About two months after that in an incident near a nautical border, North Korean personnel shot a man who worked for South Korea's fisheries ministry and burned his body at sea. He was apparently treated that way because the North Korean personnel believed he could have been a carrier of the coronavirus, Yonhap News Agency cited a South Korean military official as saying at the time.
Adding to the Covid risks, North Korea has received no vaccine doses through Covax, according to Gavi, the nonprofit group that delivers immunizations. "Work is ongoing and discussions continue," it said in a statement in June.
North Korea was supposed to receive 1.7 million doses of the AstraZeneca Plc shot by the end of May, but shipments were delayed after North Korea was unwilling to follow Covax instructions and rules, Japan's Kyodo News reported.
North Korea is eligible to receive vaccines through the program backed by the World Health Organization, but it has shown hesitancy. During the pandemic, the country's small international contingent of foreign officials and residents dwindled as it put pressure on them to leave. The Kim regime could see risks in bringing in more people from the outside world to deliver vaccines.
The country's main newspaper, Rodong Sinmun, expressed doubt about vaccines in an article in June, saying they "may not be able to protect people from the virus spreading or new strains of the virus."
The news on the quarantine incident follows a rare report on state TV last week that touched on Kim's health, a move that may be designed to generate sympathy as the country deals with food shortages and an economic downturn. North Koreans broke down in tears over seeing a dramatically thinner Kim, state TV cited a citizen as saying.

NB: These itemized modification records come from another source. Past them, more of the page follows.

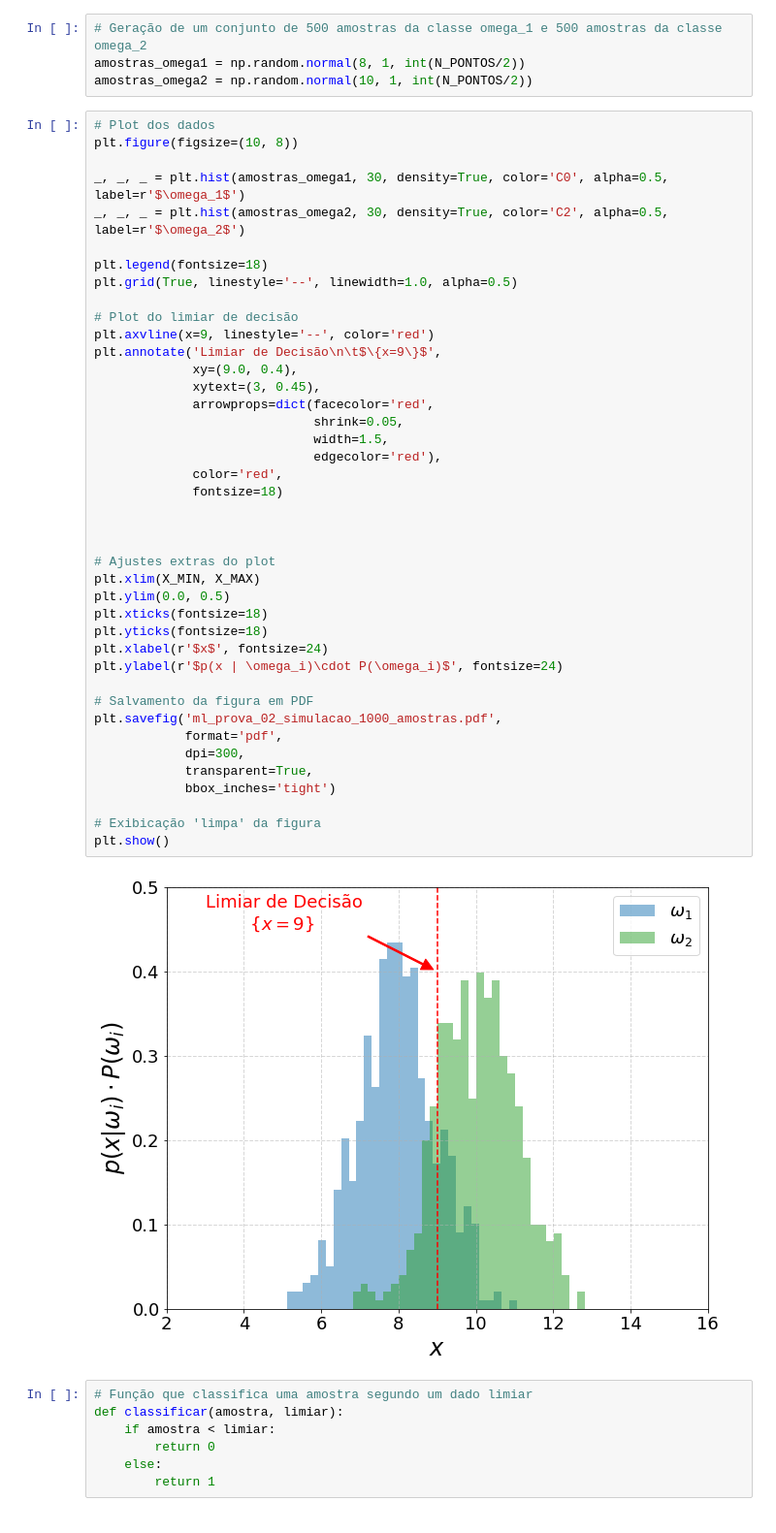
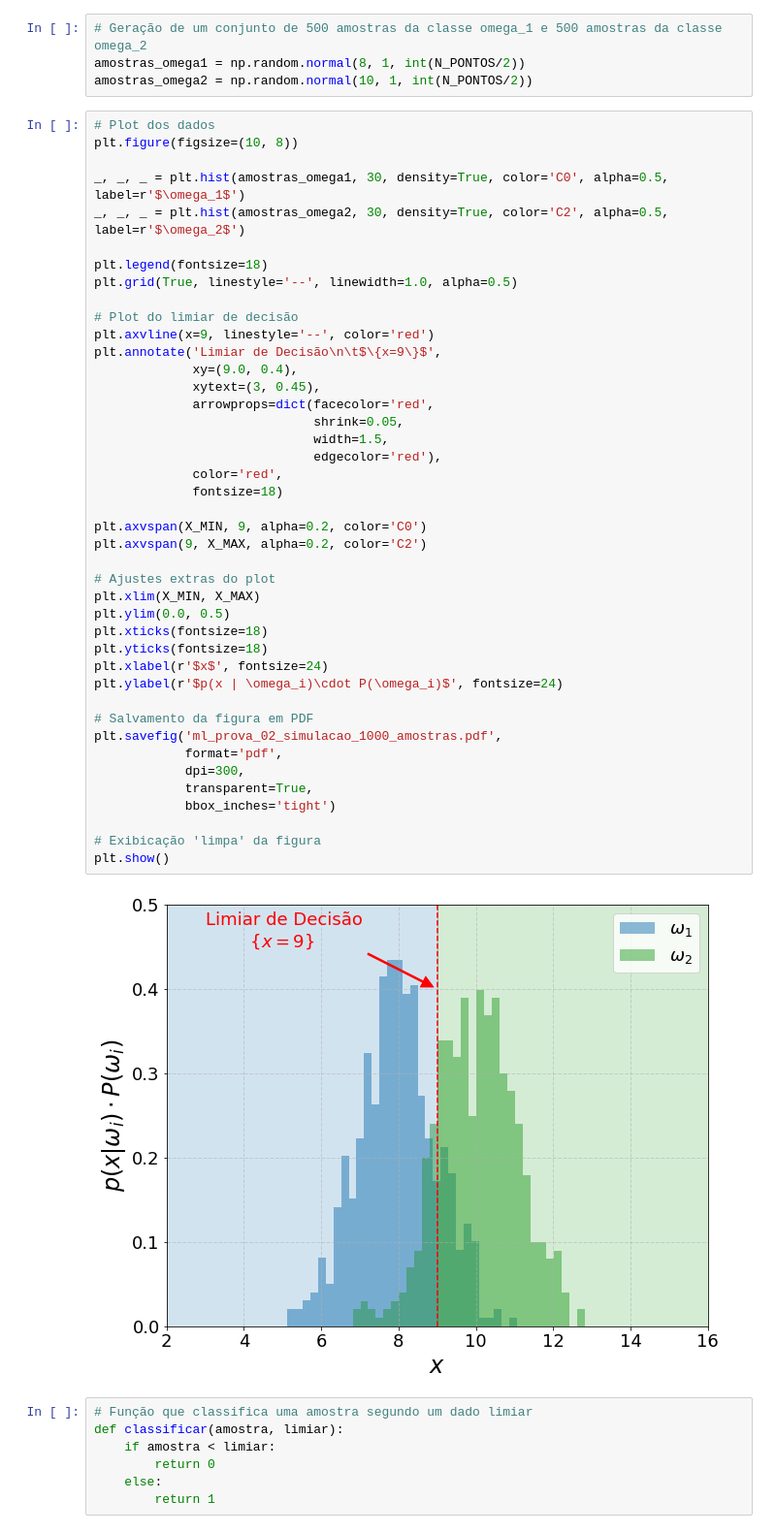
Before and after one commit to titocaco/disciplina_ml, a Jupyter notebook: ml_prova_2.ipynb, the cells around one changed output. Shown at 97% size. Saved outputs shown, nothing was run; the diff lists cells and outputs as text.

```diff
--- a/ml_prova_2.ipynb
+++ b/ml_prova_2.ipynb
@@ -144,35 +147,36 @@ plt.grid(True, linestyle='--', linewidth=1.0, alpha=0.5)
 plt.axvline(x=9, linestyle='--', color='red')
 plt.annotate('Limiar de Decisão\n\t$\{x=9\}$',
              xy=(9.0, 0.4),
              xytext=(3, 0.45),
              arrowprops=dict(facecolor='red',
                              shrink=0.05,
                              width=1.5,
                              edgecolor='red'),
              color='red',
              fontsize=18)
 
-
+plt.axvspan(X_MIN, 9, alpha=0.2, color='C0')
+plt.axvspan(9, X_MAX, alpha=0.2, color='C2')
 
 # Ajustes extras do plot
 plt.xlim(X_MIN, X_MAX)
 plt.ylim(0.0, 0.5)
 plt.xticks(fontsize=18)
 plt.yticks(fontsize=18)
 plt.xlabel(r'$x$', fontsize=24)
 plt.ylabel(r'$p(x | \omega_i)\cdot P(\omega_i)$', fontsize=24)
 
 # Salvamento da figura em PDF
 plt.savefig('ml_prova_02_simulacao_1000_amostras.pdf',
             format='pdf',
             dpi=300,
             transparent=True,
             bbox_inches='tight')
 
 # Exibicação 'limpa' da figura
 plt.show()
 # %% [output]
-[figure, old version]
+[figure, new version]
 # %%
 # Função que classifica uma amostra segundo um dado limiar
 def classificar(amostra, limiar):
```
Also changed, not shown: parts of 1 cell of this notebook.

- With assistance from Jeong-Ho Lee.
(Except for the headline, this story has not been edited by NDTV staff and is published from a syndicated feed.)